Your task: Only lines holding "chèn" are needed; copy each of them from the data below.
___ Dataset records
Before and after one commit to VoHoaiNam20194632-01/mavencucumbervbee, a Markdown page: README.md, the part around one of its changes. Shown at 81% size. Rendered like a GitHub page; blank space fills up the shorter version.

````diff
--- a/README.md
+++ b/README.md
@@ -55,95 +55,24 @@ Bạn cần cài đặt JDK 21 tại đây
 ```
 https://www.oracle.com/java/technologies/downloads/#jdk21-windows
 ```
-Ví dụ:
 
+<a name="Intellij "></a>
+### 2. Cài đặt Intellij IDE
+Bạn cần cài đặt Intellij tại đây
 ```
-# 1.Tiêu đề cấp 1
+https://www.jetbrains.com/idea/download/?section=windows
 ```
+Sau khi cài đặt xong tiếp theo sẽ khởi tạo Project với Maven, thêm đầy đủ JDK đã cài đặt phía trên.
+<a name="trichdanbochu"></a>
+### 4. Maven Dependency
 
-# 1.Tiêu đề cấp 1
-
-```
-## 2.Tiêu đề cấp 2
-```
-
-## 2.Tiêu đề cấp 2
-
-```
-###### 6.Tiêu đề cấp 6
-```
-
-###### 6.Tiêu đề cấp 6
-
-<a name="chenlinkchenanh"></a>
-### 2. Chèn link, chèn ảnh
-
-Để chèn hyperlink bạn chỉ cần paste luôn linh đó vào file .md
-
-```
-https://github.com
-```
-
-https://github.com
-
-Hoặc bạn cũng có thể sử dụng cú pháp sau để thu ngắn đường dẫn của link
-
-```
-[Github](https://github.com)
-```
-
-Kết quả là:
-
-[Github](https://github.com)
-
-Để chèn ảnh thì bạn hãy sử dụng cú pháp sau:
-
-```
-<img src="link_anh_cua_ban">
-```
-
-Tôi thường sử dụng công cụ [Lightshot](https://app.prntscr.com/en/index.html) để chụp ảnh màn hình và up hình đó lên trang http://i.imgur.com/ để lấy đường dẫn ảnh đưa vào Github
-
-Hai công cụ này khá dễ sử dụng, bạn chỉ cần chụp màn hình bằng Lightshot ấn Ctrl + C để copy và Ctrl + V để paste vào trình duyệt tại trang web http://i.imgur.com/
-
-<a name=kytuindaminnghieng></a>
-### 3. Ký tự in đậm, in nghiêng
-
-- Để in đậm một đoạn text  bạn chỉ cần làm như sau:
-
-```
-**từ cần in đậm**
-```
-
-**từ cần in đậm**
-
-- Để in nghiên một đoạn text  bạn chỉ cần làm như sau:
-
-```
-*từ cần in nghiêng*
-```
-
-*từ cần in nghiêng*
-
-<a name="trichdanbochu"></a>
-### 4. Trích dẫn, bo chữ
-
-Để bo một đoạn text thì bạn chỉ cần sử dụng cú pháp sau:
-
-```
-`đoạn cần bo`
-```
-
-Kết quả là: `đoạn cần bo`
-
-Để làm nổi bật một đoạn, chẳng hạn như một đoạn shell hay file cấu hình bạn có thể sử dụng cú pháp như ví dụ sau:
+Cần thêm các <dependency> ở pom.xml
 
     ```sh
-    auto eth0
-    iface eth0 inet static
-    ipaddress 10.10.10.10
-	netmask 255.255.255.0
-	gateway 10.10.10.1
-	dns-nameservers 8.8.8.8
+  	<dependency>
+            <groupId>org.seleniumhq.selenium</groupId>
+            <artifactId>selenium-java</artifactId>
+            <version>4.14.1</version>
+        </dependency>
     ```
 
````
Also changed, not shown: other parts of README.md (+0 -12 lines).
______
Result:
-### 2. Chèn link, chèn ảnh
-Để chèn hyperlink bạn chỉ cần paste luôn linh đó vào file .md
-Để chèn ảnh thì bạn hãy sử dụng cú pháp sau:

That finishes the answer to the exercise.